When a line of the records contains "stylesheet", copy it.

Source data:
((

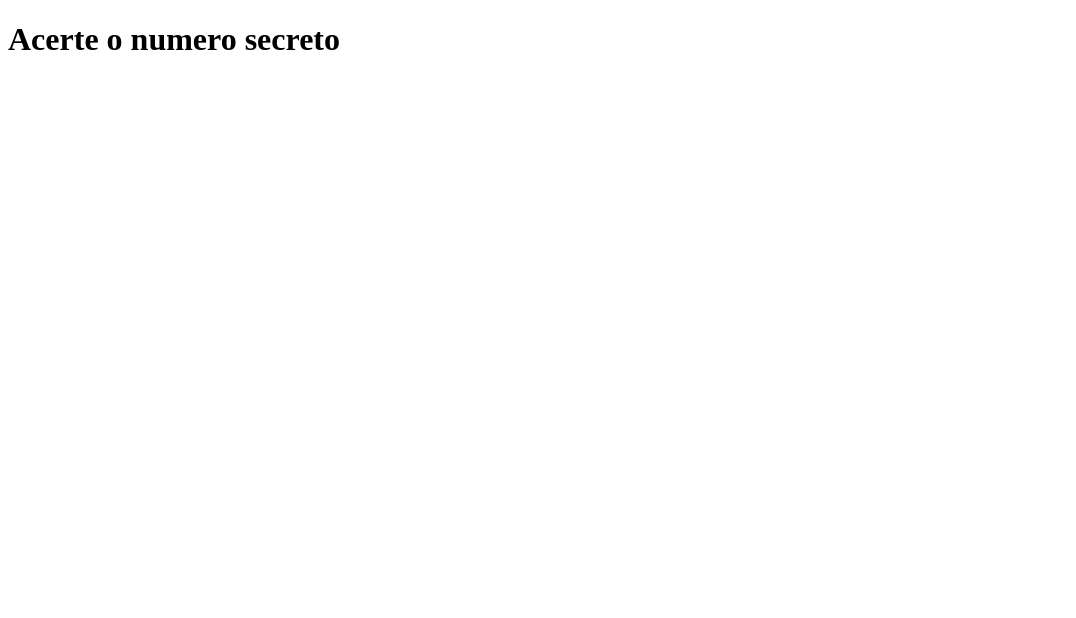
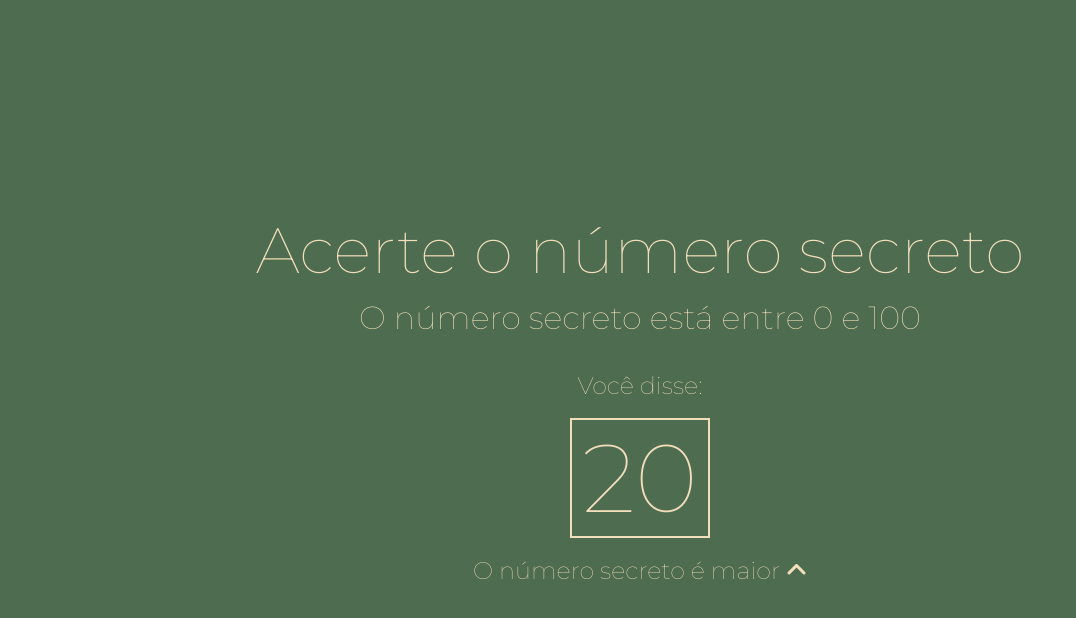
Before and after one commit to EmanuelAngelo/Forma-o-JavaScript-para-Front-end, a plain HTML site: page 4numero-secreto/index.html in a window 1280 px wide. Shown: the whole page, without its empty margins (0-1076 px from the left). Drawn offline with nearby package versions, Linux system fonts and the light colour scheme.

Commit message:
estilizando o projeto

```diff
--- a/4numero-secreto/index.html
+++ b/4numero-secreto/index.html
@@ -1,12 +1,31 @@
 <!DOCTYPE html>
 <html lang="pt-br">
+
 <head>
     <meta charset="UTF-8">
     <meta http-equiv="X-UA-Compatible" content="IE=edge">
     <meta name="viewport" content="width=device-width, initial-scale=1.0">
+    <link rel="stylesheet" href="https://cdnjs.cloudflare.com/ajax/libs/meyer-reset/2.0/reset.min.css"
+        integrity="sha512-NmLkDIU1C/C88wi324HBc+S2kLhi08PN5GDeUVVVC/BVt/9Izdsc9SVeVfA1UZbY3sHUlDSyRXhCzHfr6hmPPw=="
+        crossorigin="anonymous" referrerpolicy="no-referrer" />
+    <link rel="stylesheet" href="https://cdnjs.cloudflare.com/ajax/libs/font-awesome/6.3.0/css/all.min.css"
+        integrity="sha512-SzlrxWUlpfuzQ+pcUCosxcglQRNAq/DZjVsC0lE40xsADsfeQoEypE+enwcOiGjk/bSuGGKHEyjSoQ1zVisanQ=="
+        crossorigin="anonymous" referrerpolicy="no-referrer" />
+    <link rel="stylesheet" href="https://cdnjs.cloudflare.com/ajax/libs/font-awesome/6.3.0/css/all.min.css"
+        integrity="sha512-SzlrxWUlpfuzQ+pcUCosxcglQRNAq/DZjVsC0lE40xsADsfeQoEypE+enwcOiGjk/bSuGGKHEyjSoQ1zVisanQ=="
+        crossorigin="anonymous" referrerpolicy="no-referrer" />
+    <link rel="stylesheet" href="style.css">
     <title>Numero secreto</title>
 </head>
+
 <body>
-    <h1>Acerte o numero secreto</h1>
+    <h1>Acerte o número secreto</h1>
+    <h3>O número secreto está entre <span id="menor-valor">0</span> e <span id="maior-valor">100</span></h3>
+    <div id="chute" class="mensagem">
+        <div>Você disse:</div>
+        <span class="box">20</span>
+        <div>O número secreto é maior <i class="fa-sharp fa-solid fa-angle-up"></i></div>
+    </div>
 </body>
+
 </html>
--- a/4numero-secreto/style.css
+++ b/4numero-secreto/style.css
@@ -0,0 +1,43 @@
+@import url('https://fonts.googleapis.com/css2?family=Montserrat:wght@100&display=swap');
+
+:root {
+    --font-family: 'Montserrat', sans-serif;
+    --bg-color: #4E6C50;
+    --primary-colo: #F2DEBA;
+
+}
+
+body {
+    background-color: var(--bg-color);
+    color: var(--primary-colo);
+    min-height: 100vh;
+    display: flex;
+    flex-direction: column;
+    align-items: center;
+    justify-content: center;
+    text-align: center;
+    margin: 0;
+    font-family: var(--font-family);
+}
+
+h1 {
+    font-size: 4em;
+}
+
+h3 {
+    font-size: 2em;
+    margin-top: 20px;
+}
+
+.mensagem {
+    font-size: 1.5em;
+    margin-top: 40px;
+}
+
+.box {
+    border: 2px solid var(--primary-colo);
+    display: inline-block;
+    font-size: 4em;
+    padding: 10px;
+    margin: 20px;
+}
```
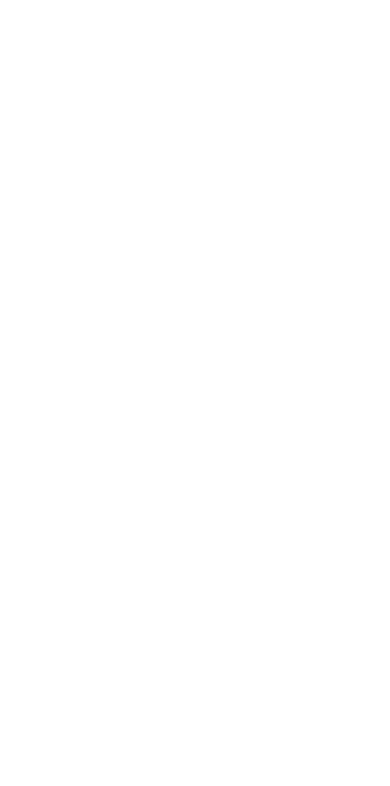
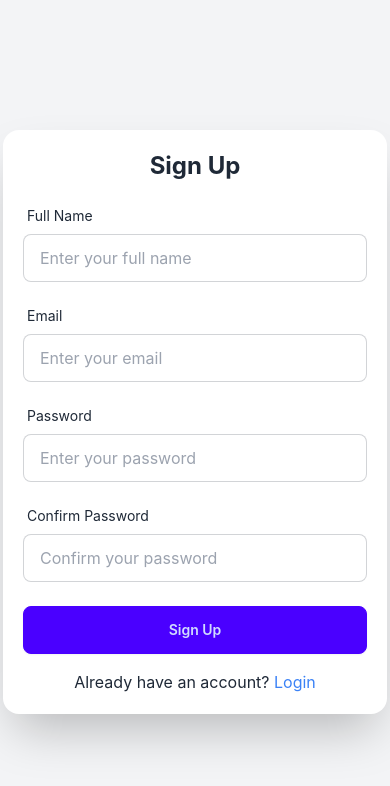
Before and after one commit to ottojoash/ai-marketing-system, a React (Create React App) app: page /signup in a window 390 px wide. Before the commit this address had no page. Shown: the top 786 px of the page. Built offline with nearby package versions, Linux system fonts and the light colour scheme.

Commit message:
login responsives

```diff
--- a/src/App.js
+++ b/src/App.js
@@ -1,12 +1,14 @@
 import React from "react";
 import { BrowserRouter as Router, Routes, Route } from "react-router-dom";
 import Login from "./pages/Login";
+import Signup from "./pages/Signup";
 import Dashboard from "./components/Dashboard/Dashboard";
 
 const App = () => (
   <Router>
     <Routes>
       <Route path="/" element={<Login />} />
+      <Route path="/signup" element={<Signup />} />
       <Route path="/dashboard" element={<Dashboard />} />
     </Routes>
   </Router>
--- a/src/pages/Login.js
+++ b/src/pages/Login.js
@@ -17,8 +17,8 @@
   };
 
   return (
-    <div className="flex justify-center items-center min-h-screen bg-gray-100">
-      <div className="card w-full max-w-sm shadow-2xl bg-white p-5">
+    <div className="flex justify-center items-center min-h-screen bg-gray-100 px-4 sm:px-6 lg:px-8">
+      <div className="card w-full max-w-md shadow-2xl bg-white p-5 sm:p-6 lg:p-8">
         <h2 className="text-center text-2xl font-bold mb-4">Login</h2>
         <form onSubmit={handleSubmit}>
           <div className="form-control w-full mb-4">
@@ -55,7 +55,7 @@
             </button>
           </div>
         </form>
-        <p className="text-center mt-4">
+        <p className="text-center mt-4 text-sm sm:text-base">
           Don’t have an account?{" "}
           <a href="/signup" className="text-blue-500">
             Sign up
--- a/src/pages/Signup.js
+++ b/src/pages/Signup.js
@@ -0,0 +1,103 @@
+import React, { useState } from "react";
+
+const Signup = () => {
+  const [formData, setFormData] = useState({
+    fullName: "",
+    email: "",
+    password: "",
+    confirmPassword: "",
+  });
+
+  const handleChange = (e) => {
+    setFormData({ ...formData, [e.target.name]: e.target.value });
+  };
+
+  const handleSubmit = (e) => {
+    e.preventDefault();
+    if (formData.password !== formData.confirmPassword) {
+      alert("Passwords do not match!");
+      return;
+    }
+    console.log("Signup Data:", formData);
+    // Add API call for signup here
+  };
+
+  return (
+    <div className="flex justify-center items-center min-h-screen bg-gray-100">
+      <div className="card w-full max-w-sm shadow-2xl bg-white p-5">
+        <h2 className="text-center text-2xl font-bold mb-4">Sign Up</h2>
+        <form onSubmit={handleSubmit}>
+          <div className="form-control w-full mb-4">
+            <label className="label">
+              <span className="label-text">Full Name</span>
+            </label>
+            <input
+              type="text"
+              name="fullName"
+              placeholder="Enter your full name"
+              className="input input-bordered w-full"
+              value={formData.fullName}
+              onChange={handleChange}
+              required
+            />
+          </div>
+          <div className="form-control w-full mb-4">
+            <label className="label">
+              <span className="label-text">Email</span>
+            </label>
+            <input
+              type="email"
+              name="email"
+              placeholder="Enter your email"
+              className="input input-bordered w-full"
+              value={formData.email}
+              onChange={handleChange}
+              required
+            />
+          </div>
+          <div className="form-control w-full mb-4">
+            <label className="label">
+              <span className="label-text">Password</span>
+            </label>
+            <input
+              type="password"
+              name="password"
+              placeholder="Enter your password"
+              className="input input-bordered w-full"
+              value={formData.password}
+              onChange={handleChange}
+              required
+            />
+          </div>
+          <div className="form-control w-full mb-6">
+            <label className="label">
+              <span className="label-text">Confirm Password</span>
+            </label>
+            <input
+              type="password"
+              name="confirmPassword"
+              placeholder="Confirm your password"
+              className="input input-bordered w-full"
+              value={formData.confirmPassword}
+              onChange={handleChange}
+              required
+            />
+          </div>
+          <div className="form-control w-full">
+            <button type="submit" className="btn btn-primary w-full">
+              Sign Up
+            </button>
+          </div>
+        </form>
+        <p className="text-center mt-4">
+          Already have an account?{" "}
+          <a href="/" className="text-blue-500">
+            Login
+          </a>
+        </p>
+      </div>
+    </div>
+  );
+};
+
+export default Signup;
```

))

* [SOLUTION FOR THIS TASK]:
+    <link rel="stylesheet" href="https://cdnjs.cloudflare.com/ajax/libs/meyer-reset/2.0/reset.min.css"
+    <link rel="stylesheet" href="https://cdnjs.cloudflare.com/ajax/libs/font-awesome/6.3.0/css/all.min.css"
+    <link rel="stylesheet" href="https://cdnjs.cloudflare.com/ajax/libs/font-awesome/6.3.0/css/all.min.css"
+    <link rel="stylesheet" href="style.css">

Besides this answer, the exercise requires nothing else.